(Saved data entries)
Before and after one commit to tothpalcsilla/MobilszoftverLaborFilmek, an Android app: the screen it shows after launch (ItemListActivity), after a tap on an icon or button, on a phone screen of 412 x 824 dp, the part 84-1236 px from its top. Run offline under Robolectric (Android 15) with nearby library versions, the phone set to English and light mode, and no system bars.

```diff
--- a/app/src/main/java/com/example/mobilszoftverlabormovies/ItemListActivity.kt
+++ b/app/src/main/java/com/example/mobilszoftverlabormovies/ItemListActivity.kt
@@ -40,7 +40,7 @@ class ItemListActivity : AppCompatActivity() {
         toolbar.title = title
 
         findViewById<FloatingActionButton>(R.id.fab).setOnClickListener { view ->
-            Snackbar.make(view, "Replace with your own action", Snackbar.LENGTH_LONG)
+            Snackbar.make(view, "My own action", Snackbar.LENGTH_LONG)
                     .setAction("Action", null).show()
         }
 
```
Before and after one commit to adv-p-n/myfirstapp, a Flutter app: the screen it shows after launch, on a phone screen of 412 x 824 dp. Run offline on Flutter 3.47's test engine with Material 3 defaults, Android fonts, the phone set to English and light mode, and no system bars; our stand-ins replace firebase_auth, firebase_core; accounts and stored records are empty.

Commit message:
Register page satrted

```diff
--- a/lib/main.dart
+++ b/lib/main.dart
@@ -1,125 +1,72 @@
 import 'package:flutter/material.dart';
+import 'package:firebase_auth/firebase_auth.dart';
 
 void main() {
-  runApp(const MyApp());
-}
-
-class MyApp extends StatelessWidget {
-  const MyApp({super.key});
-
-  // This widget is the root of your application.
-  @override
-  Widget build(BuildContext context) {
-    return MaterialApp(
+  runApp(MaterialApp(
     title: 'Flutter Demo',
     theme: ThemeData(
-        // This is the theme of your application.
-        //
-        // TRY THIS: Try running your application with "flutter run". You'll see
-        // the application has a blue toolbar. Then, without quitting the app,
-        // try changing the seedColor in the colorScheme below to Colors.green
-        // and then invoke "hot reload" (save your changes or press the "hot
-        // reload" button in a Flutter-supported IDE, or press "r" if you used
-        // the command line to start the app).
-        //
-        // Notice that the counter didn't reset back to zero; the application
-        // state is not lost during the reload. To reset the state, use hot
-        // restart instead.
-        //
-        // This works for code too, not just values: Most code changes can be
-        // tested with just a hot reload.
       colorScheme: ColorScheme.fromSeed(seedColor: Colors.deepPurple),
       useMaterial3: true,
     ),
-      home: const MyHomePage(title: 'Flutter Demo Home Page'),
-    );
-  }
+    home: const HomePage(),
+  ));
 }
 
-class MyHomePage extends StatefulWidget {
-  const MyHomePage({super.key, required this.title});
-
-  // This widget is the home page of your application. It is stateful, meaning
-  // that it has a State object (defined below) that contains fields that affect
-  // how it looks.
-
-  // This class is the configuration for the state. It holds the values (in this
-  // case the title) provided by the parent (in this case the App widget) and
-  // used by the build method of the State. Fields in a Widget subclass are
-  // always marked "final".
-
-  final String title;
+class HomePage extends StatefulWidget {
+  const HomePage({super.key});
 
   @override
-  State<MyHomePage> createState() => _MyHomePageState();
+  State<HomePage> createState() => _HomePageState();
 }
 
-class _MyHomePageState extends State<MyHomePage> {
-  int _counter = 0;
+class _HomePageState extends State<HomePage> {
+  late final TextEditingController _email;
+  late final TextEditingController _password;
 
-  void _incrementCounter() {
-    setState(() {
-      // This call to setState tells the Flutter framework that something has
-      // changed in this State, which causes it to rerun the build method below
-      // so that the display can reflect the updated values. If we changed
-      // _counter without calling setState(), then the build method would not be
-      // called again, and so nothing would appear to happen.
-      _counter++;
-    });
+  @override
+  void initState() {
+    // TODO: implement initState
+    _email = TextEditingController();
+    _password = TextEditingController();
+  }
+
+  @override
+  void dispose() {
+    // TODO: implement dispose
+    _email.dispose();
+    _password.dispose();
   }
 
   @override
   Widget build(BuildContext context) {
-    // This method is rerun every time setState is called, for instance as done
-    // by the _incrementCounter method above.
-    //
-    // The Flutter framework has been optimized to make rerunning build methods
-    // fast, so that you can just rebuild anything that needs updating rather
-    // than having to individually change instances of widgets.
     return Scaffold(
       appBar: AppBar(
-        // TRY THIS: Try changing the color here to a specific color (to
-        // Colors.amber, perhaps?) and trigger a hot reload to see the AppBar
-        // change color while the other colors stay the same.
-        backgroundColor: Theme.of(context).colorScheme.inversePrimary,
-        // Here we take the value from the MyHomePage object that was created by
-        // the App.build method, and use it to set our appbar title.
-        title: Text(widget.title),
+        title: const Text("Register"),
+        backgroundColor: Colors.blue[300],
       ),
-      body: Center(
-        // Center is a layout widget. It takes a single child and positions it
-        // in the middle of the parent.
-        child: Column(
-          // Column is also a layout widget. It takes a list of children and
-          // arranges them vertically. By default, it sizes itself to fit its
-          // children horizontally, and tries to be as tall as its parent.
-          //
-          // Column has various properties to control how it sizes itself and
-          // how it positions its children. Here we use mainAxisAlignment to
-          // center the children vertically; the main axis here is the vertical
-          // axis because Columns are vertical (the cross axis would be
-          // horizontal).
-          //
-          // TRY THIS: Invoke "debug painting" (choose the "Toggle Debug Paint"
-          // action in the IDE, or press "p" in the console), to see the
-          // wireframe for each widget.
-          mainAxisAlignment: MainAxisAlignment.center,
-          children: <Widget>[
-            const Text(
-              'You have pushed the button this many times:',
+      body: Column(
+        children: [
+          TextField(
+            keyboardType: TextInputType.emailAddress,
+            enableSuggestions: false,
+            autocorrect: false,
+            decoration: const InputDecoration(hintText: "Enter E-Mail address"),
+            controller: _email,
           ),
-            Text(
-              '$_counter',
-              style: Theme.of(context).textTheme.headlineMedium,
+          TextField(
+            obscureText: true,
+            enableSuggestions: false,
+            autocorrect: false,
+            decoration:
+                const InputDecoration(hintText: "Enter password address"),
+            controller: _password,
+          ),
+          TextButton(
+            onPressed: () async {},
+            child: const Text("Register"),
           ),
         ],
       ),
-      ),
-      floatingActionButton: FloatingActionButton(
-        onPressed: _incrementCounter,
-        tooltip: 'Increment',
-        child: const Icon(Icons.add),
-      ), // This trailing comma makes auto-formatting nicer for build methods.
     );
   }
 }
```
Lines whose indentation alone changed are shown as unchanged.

▶ [What to work on]: Every record shown above should be given back exactly.

▶ [Task result]:
Before and after one commit to tothpalcsilla/MobilszoftverLaborFilmek, an Android app: the screen it shows after launch (ItemListActivity), after a tap on an icon or button, on a phone screen of 412 x 824 dp, the part 84-1236 px from its top. Run offline under Robolectric (Android 15) with nearby library versions, the phone set to English and light mode, and no system bars.

```diff
--- a/app/src/main/java/com/example/mobilszoftverlabormovies/ItemListActivity.kt
+++ b/app/src/main/java/com/example/mobilszoftverlabormovies/ItemListActivity.kt
@@ -40,7 +40,7 @@ class ItemListActivity : AppCompatActivity() {
         toolbar.title = title
 
         findViewById<FloatingActionButton>(R.id.fab).setOnClickListener { view ->
-            Snackbar.make(view, "Replace with your own action", Snackbar.LENGTH_LONG)
+            Snackbar.make(view, "My own action", Snackbar.LENGTH_LONG)
                     .setAction("Action", null).show()
         }
 
```
Before and after one commit to adv-p-n/myfirstapp, a Flutter app: the screen it shows after launch, on a phone screen of 412 x 824 dp. Run offline on Flutter 3.47's test engine with Material 3 defaults, Android fonts, the phone set to English and light mode, and no system bars; our stand-ins replace firebase_auth, firebase_core; accounts and stored records are empty.

Commit message:
Register page satrted

```diff
--- a/lib/main.dart
+++ b/lib/main.dart
@@ -1,125 +1,72 @@
 import 'package:flutter/material.dart';
+import 'package:firebase_auth/firebase_auth.dart';
 
 void main() {
-  runApp(const MyApp());
-}
-
-class MyApp extends StatelessWidget {
-  const MyApp({super.key});
-
-  // This widget is the root of your application.
-  @override
-  Widget build(BuildContext context) {
-    return MaterialApp(
+  runApp(MaterialApp(
     title: 'Flutter Demo',
     theme: ThemeData(
-        // This is the theme of your application.
-        //
-        // TRY THIS: Try running your application with "flutter run". You'll see
-        // the application has a blue toolbar. Then, without quitting the app,
-        // try changing the seedColor in the colorScheme below to Colors.green
-        // and then invoke "hot reload" (save your changes or press the "hot
-        // reload" button in a Flutter-supported IDE, or press "r" if you used
-        // the command line to start the app).
-        //
-        // Notice that the counter didn't reset back to zero; the application
-        // state is not lost during the reload. To reset the state, use hot
-        // restart instead.
-        //
-        // This works for code too, not just values: Most code changes can be
-        // tested with just a hot reload.
       colorScheme: ColorScheme.fromSeed(seedColor: Colors.deepPurple),
       useMaterial3: true,
     ),
-      home: const MyHomePage(title: 'Flutter Demo Home Page'),
-    );
-  }
+    home: const HomePage(),
+  ));
 }
 
-class MyHomePage extends StatefulWidget {
-  const MyHomePage({super.key, required this.title});
-
-  // This widget is the home page of your application. It is stateful, meaning
-  // that it has a State object (defined below) that contains fields that affect
-  // how it looks.
-
-  // This class is the configuration for the state. It holds the values (in this
-  // case the title) provided by the parent (in this case the App widget) and
-  // used by the build method of the State. Fields in a Widget subclass are
-  // always marked "final".
-
-  final String title;
+class HomePage extends StatefulWidget {
+  const HomePage({super.key});
 
   @override
-  State<MyHomePage> createState() => _MyHomePageState();
+  State<HomePage> createState() => _HomePageState();
 }
 
-class _MyHomePageState extends State<MyHomePage> {
-  int _counter = 0;
+class _HomePageState extends State<HomePage> {
+  late final TextEditingController _email;
+  late final TextEditingController _password;
 
-  void _incrementCounter() {
-    setState(() {
-      // This call to setState tells the Flutter framework that something has
-      // changed in this State, which causes it to rerun the build method below
-      // so that the display can reflect the updated values. If we changed
-      // _counter without calling setState(), then the build method would not be
-      // called again, and so nothing would appear to happen.
-      _counter++;
-    });
+  @override
+  void initState() {
+    // TODO: implement initState
+    _email = TextEditingController();
+    _password = TextEditingController();
+  }
+
+  @override
+  void dispose() {
+    // TODO: implement dispose
+    _email.dispose();
+    _password.dispose();
   }
 
   @override
   Widget build(BuildContext context) {
-    // This method is rerun every time setState is called, for instance as done
-    // by the _incrementCounter method above.
-    //
-    // The Flutter framework has been optimized to make rerunning build methods
-    // fast, so that you can just rebuild anything that needs updating rather
-    // than having to individually change instances of widgets.
     return Scaffold(
       appBar: AppBar(
-        // TRY THIS: Try changing the color here to a specific color (to
-        // Colors.amber, perhaps?) and trigger a hot reload to see the AppBar
-        // change color while the other colors stay the same.
-        backgroundColor: Theme.of(context).colorScheme.inversePrimary,
-        // Here we take the value from the MyHomePage object that was created by
-        // the App.build method, and use it to set our appbar title.
-        title: Text(widget.title),
+        title: const Text("Register"),
+        backgroundColor: Colors.blue[300],
       ),
-      body: Center(
-        // Center is a layout widget. It takes a single child and positions it
-        // in the middle of the parent.
-        child: Column(
-          // Column is also a layout widget. It takes a list of children and
-          // arranges them vertically. By default, it sizes itself to fit its
-          // children horizontally, and tries to be as tall as its parent.
-          //
-          // Column has various properties to control how it sizes itself and
-          // how it positions its children. Here we use mainAxisAlignment to
-          // center the children vertically; the main axis here is the vertical
-          // axis because Columns are vertical (the cross axis would be
-          // horizontal).
-          //
-          // TRY THIS: Invoke "debug painting" (choose the "Toggle Debug Paint"
-          // action in the IDE, or press "p" in the console), to see the
-          // wireframe for each widget.
-          mainAxisAlignment: MainAxisAlignment.center,
-          children: <Widget>[
-            const Text(
-              'You have pushed the button this many times:',
+      body: Column(
+        children: [
+          TextField(
+            keyboardType: TextInputType.emailAddress,
+            enableSuggestions: false,
+            autocorrect: false,
+            decoration: const InputDecoration(hintText: "Enter E-Mail address"),
+            controller: _email,
           ),
-            Text(
-              '$_counter',
-              style: Theme.of(context).textTheme.headlineMedium,
+          TextField(
+            obscureText: true,
+            enableSuggestions: false,
+            autocorrect: false,
+            decoration:
+                const InputDecoration(hintText: "Enter password address"),
+            controller: _password,
+          ),
+          TextButton(
+            onPressed: () async {},
+            child: const Text("Register"),
           ),
         ],
       ),
-      ),
-      floatingActionButton: FloatingActionButton(
-        onPressed: _incrementCounter,
-        tooltip: 'Increment',
-        child: const Icon(Icons.add),
-      ), // This trailing comma makes auto-formatting nicer for build methods.
     );
   }
 }
```
Lines whose indentation alone changed are shown as unchanged.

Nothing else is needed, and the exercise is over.